GSA Annual Meeting in Phoenix, Arizona, USA - 2019

Paper No. 126-2
Presentation Time: 9:00 AM-6:30 PM


HUFFORD, Lonnie Justin1, CHIN, Emily J.1, PERRY, Sarah E.1, MIRANDA, Elena A.2 and HANCHAR, John M.3, (1)Scripps Institution of Oceanography, University of California San Diego, 9500 Gilman Drive, La Jolla, CA 92093, (2)Department of Geological Sciences, California State University Northridge, 18111 Nordhoff St., Northridge, CA 91330, (3)Dept of Earth Sciences, Memorial University of Newfoundland, 9 Arctic Ave., Room 4063, Alexander Murray Building, St John's, NF A1B 3X5, Canada
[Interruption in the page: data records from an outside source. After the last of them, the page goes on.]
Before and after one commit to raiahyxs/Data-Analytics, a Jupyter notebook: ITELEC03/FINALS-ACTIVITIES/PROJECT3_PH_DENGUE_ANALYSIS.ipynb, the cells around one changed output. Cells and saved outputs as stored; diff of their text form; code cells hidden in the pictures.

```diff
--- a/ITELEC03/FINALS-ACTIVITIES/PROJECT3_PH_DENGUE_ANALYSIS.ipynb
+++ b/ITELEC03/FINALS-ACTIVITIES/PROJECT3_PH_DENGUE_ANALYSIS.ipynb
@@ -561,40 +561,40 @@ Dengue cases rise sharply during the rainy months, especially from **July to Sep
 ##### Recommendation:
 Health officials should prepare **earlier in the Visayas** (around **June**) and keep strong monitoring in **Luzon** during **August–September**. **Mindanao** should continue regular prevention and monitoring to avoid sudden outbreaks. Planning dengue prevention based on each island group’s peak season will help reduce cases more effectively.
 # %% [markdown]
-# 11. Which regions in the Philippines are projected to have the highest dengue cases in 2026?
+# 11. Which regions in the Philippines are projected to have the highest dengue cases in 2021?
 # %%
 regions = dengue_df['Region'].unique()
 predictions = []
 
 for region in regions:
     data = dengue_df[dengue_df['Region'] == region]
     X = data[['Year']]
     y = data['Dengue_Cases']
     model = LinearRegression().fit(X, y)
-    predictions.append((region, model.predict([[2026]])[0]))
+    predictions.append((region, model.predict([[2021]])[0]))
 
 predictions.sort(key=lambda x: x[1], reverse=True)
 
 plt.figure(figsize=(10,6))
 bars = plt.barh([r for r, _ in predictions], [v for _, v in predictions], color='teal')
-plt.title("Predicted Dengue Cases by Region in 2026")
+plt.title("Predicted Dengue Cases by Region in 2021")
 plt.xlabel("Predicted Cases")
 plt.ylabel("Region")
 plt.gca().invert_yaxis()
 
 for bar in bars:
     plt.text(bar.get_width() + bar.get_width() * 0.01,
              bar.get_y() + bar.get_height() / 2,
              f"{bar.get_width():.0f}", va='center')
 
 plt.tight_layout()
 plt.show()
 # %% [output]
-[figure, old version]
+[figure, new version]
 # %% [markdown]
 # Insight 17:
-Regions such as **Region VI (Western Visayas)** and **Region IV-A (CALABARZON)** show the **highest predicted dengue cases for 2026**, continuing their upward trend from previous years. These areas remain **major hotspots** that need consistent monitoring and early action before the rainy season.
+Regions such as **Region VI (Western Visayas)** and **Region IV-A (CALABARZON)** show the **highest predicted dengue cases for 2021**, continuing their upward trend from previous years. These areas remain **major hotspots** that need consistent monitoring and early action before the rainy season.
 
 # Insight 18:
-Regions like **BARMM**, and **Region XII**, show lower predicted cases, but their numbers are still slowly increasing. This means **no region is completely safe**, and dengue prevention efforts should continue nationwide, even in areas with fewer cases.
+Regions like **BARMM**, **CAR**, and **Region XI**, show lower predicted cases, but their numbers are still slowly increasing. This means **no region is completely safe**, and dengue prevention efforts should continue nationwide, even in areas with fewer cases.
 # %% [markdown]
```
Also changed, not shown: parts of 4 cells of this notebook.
Lower crustal xenoliths from a Tertiary dike in the Eastern Mojave Desert, California are lithologically heterogeneous. They broadly reflect igneous and sedimentary protoliths, but two features stand out: 1) high proportion of metapelites compared to typical lower crustal xenolith suites; 2) abundant modal garnet. Previous work by Hanchar et al. (1994) interpreted garnet-rich metasedimentary xenoliths as residues of deep crustal melting. Here, we use electron backscatter diffraction (EBSD) large area mapping to investigate rheology of three major compositional categories represented in the metasedimentary suite: quartzose, quartzofeldspathic, and aluminous. We focus on modally abundant rheology-controlling minerals quartz and plagioclase. Quartz microstructures in quartzose xenoliths are consistent with dynamic recrystallization (DRX) via grain boundary migration and subgrain rotation (SGR). In quartzofeldspathic and aluminous compositions, quartz grains display sparse interconnected bands, but isolated grains are common. Using quartz pole figure data, we find crystallographic preferred orientations (CPOs) consistent with operation of {m} <c> and {m} <a> slip systems and less commonly, (c) <a> and {r} <a> slip systems. Plagioclase microstructures are characterized by grains with deformation twinning, as well as by dynamic recrystallization via SGR. Plagioclase pole figures exhibit CPO consistent with [001](010), ½[112](11-1), and [010](100) slip systems. Our data lead to several findings with respect to strain accommodation between rock compositions, and thus have implications for bulk rheology of heterogeneous crust. First, quartz in quartzose xenoliths accommodates more deformation than quartz in other xenolith types, suggesting phase topology as a first-order control on deformation amongst diverse lower crustal compositions. Second, some samples have quartz and plagioclase CPOs consistent with dislocation creep; however limited interconnectedness and interstitial nature of the phases appear incompatible with crystal-plastic deformation. Instead, we propose CPO could develop from shape-preferred orientation induced through partial melting. Our results provide insight into contributions of various rock compositions in lower crustal strain localization and melt.